| Problem description |
Work out how many lines of the listing hold "shinyapps", then state only that count.

| Dataset content |
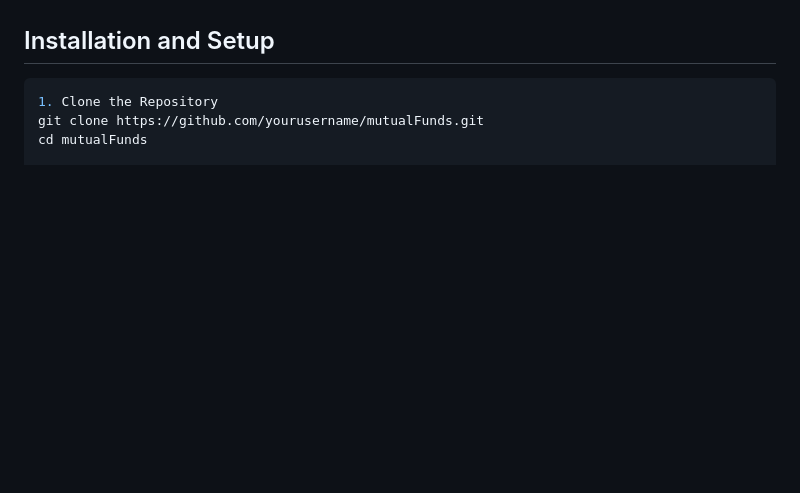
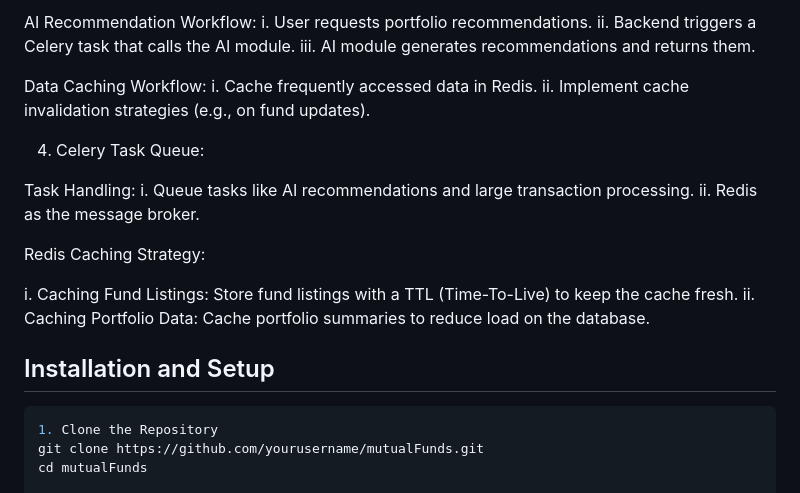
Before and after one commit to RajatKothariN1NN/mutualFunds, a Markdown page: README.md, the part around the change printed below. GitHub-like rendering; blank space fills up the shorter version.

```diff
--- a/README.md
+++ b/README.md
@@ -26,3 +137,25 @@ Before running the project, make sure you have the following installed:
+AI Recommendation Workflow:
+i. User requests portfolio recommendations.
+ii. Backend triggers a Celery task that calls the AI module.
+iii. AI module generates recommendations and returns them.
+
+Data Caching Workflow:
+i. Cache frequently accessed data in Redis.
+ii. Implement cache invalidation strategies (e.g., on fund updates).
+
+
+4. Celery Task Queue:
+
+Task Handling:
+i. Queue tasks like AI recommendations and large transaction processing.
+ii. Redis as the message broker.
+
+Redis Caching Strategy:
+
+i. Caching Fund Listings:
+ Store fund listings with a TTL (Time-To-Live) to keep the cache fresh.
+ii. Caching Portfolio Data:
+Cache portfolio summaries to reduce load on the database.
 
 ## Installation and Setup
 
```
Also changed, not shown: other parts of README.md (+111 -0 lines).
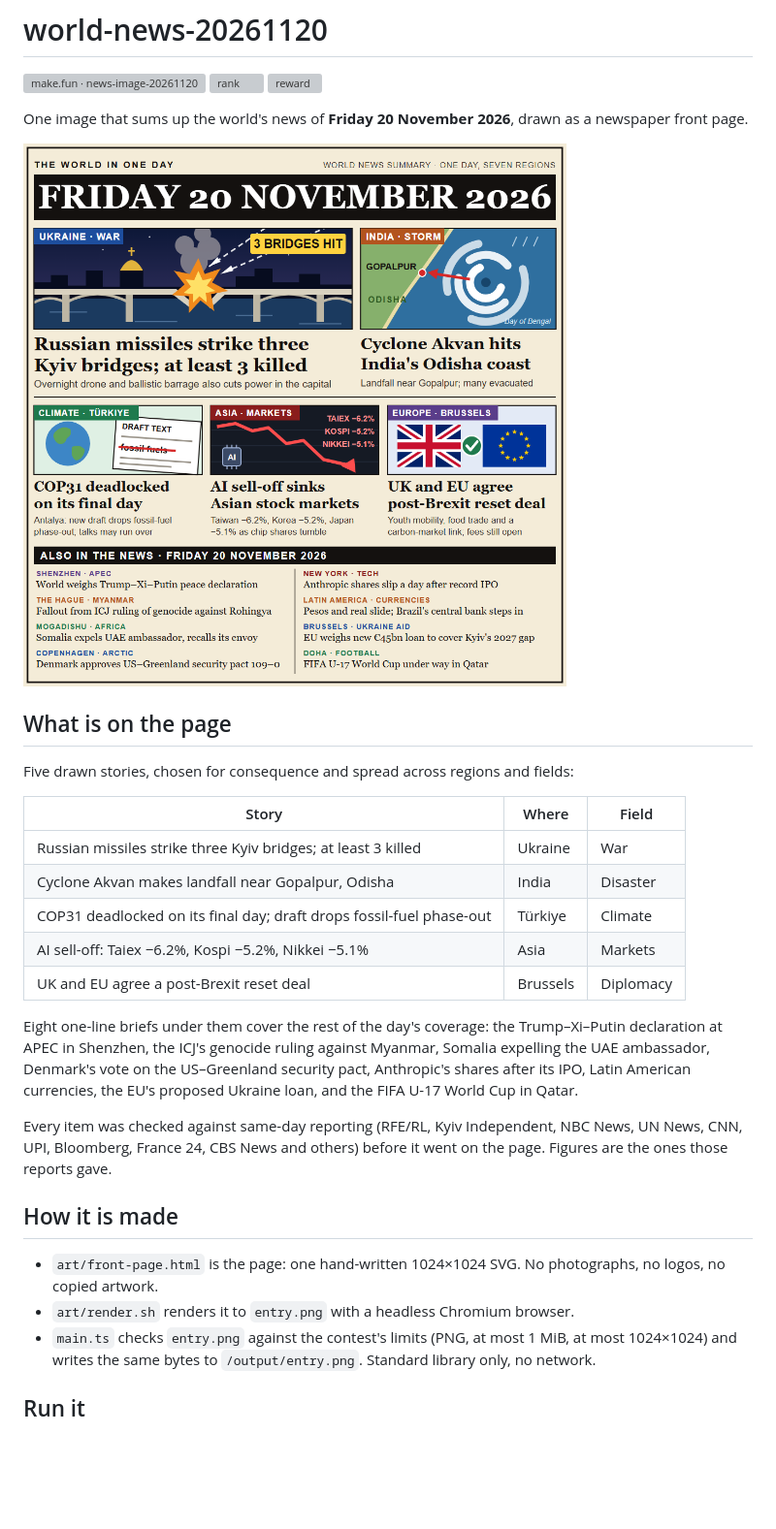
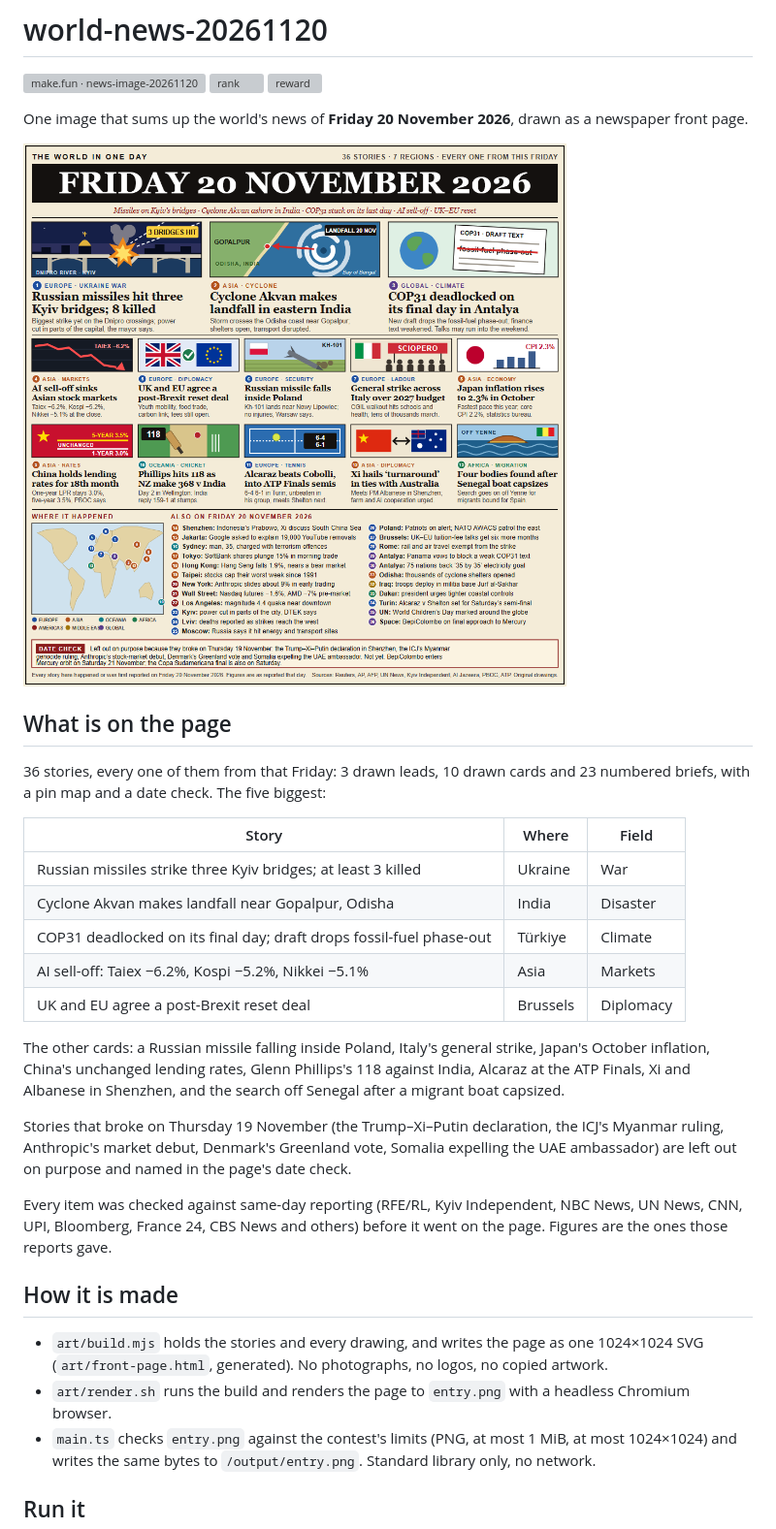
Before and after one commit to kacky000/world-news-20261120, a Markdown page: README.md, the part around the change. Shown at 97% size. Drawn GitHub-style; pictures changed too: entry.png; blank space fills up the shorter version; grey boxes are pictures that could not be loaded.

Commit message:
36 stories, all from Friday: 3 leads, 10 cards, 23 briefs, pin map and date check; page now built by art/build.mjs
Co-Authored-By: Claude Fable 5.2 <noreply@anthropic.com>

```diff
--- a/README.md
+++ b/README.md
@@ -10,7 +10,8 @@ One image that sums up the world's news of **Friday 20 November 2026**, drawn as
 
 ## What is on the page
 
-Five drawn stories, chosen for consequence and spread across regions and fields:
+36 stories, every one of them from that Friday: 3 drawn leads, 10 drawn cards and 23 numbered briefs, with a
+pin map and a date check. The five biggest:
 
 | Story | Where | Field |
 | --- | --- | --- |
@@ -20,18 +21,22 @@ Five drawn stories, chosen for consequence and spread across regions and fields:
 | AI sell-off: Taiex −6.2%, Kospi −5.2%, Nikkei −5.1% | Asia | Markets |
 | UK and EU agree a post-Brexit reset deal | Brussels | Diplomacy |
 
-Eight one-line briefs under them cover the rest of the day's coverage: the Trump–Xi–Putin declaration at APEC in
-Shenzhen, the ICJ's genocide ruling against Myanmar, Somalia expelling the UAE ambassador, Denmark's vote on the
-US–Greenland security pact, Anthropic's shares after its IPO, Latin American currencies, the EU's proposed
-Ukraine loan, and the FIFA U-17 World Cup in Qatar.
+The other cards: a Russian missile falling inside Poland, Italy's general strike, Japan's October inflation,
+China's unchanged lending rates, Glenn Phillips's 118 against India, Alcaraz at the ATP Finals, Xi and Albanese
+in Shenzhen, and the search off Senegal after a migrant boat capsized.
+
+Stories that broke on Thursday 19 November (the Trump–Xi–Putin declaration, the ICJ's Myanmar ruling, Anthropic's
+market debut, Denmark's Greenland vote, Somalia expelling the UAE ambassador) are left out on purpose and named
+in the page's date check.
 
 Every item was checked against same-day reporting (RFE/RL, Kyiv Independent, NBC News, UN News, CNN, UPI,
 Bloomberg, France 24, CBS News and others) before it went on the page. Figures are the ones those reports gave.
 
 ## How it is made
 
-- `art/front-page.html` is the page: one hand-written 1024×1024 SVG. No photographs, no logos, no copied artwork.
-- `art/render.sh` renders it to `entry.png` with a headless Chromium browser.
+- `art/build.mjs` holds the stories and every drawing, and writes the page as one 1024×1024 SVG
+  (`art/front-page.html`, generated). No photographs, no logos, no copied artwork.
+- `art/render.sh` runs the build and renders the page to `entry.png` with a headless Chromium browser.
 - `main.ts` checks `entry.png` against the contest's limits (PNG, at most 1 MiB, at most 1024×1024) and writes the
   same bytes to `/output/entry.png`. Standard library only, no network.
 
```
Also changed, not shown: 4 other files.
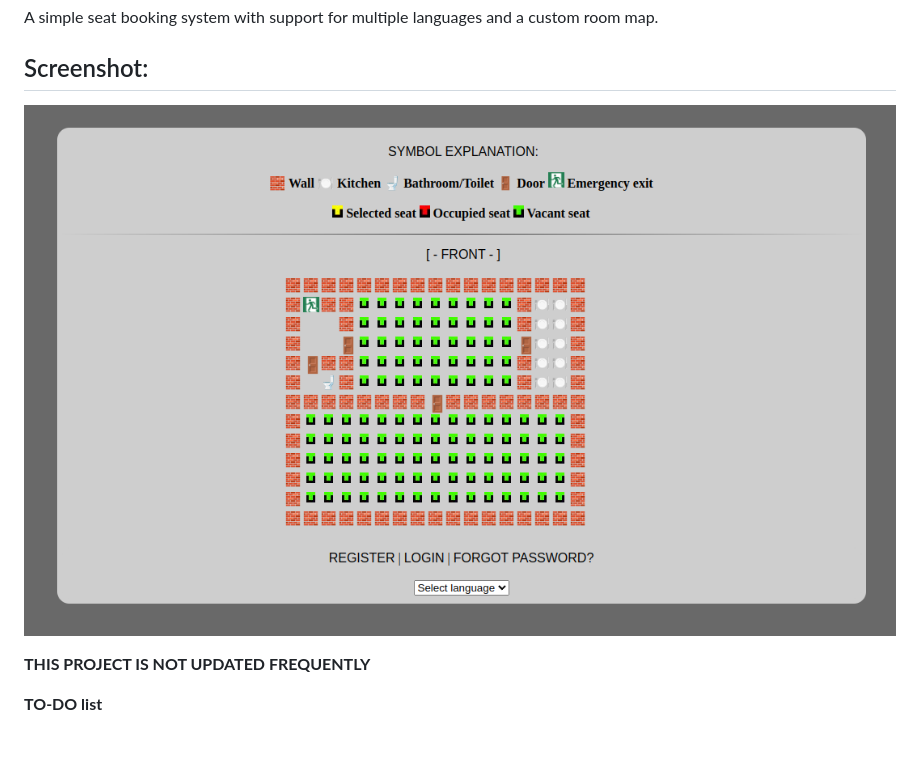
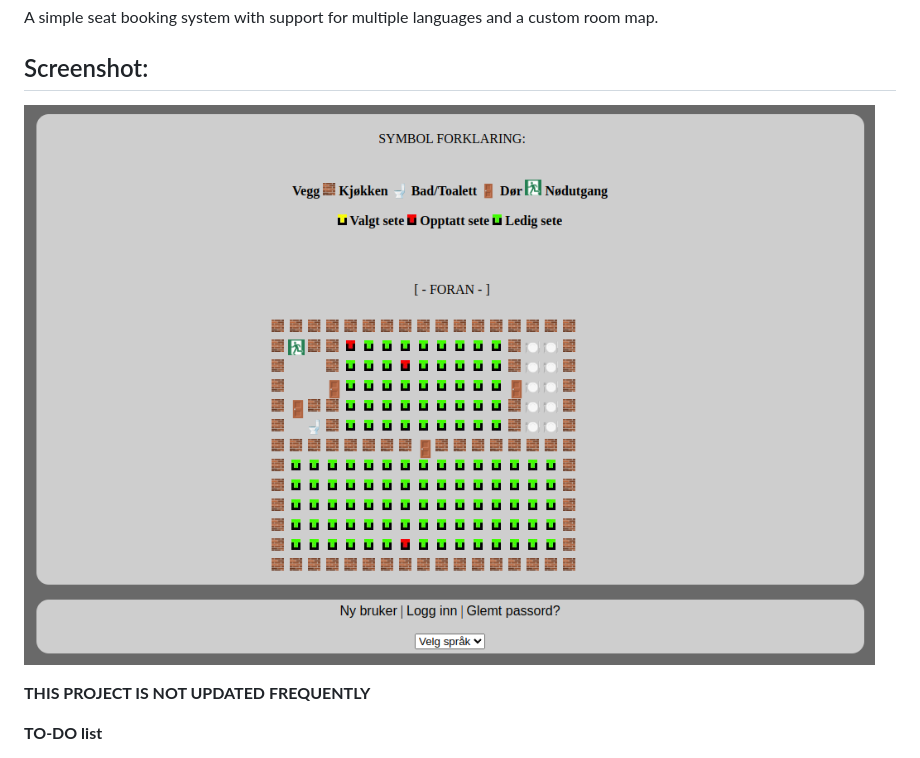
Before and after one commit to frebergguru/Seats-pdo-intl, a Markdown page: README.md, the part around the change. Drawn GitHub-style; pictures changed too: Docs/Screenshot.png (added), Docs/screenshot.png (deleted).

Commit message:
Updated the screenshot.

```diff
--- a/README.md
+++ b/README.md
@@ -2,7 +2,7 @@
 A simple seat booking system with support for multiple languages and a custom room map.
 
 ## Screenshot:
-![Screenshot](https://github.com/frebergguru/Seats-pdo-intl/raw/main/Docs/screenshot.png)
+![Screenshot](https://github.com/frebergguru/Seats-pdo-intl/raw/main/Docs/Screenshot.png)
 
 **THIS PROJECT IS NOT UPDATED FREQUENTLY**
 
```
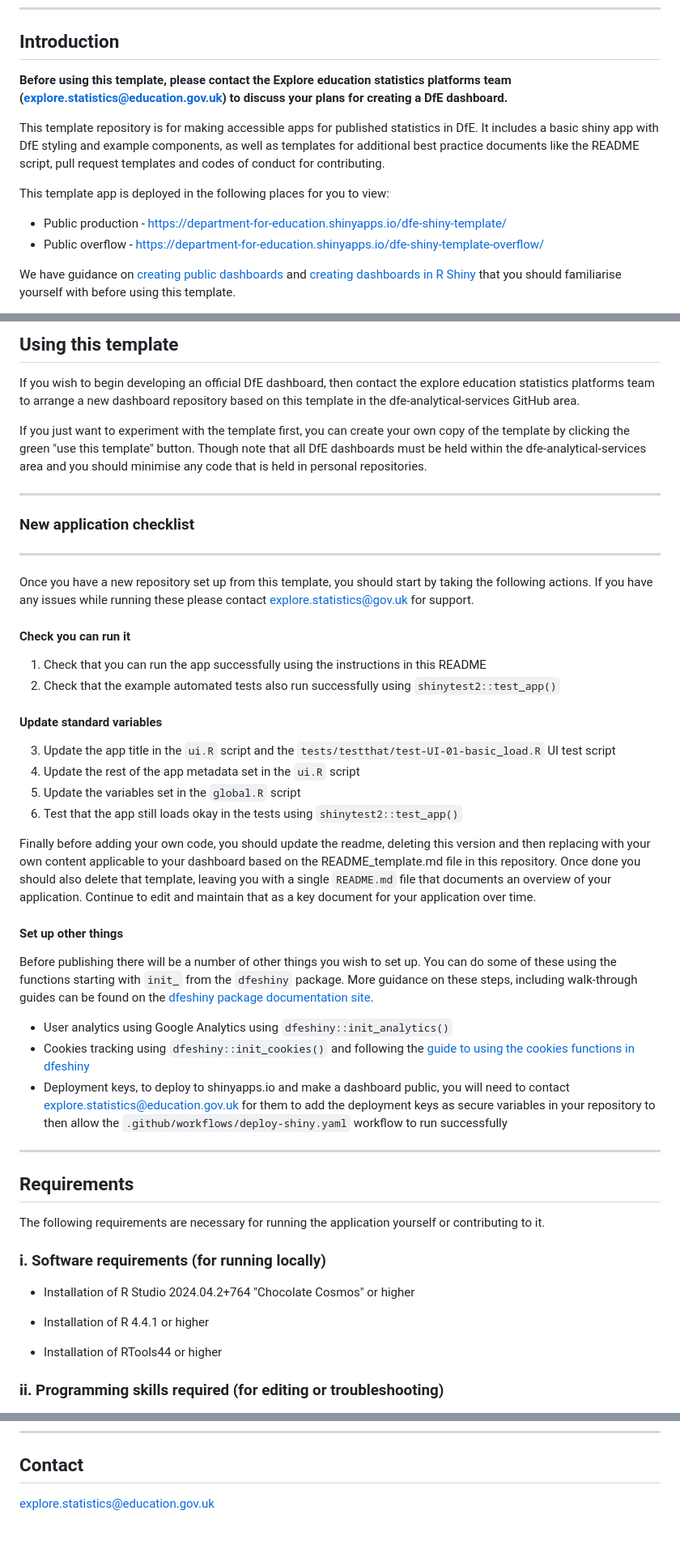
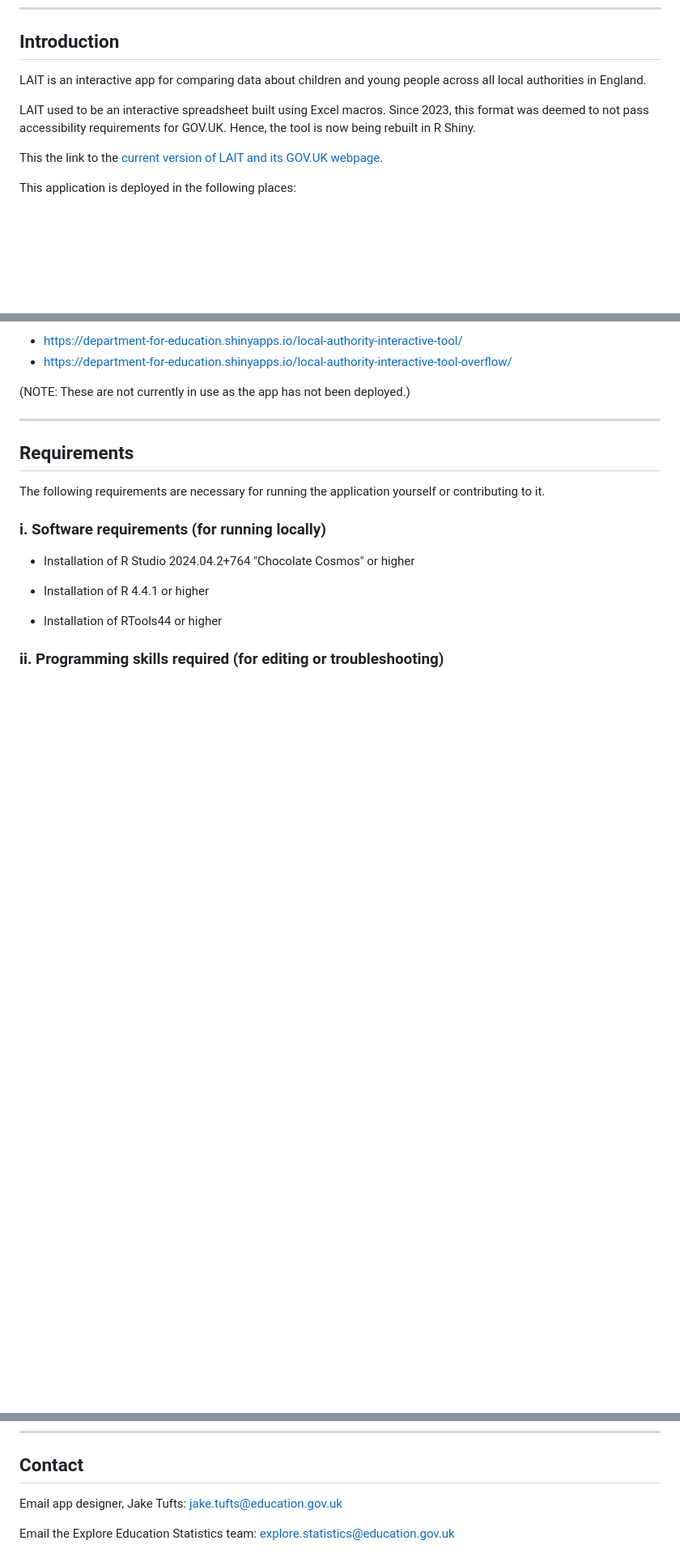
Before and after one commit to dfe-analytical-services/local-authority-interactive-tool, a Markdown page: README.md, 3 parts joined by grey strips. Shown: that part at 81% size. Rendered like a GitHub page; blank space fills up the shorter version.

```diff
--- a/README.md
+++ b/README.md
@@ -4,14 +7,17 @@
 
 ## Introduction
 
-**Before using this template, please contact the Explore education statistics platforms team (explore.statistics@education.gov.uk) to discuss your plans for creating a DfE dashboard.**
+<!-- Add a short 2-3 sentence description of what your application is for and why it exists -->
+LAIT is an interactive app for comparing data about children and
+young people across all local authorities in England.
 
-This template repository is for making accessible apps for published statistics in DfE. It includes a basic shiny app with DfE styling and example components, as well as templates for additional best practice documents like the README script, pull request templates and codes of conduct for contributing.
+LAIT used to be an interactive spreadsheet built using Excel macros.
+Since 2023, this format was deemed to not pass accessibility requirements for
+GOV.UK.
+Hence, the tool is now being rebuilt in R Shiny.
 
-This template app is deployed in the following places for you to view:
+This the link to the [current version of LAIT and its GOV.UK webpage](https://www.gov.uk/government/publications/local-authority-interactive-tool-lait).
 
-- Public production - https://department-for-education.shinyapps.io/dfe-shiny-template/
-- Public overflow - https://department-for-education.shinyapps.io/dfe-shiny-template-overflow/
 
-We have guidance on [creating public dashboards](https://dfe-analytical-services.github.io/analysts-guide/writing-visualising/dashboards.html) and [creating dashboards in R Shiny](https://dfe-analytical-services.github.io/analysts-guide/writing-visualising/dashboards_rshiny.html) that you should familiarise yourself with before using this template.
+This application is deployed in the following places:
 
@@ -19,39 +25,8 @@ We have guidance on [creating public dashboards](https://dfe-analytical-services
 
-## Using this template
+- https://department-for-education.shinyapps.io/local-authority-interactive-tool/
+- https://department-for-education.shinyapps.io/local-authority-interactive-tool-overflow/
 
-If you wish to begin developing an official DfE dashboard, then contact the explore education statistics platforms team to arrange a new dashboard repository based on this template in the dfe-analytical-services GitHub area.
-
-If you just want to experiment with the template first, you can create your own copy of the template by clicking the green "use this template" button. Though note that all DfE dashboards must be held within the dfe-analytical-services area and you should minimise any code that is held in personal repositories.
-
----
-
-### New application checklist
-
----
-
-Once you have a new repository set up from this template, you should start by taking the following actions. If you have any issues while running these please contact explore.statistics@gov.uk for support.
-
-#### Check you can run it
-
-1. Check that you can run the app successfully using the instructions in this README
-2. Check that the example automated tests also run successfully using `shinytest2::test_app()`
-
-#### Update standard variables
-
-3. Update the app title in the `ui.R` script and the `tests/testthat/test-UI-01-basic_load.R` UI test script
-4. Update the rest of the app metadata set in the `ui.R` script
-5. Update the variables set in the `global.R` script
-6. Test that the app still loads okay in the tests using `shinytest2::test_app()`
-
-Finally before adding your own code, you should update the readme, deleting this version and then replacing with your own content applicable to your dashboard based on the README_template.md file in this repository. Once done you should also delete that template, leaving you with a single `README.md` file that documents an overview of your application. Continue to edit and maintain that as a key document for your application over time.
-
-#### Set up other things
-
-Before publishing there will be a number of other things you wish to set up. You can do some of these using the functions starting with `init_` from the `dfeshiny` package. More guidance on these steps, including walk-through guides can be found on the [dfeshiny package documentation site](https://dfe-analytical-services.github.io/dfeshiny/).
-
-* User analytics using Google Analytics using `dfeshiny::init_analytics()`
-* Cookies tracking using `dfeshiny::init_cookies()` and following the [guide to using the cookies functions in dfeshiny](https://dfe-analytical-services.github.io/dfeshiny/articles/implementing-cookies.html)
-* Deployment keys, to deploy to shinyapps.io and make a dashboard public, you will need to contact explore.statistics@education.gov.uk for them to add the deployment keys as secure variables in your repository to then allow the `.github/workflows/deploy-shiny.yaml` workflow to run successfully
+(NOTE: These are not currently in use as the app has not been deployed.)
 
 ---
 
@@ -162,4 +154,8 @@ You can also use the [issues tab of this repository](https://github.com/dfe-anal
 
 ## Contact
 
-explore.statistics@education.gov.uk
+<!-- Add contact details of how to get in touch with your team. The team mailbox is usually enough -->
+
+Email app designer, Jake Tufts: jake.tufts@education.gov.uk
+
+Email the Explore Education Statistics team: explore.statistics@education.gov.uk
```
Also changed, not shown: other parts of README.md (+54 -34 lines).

| Response area |
5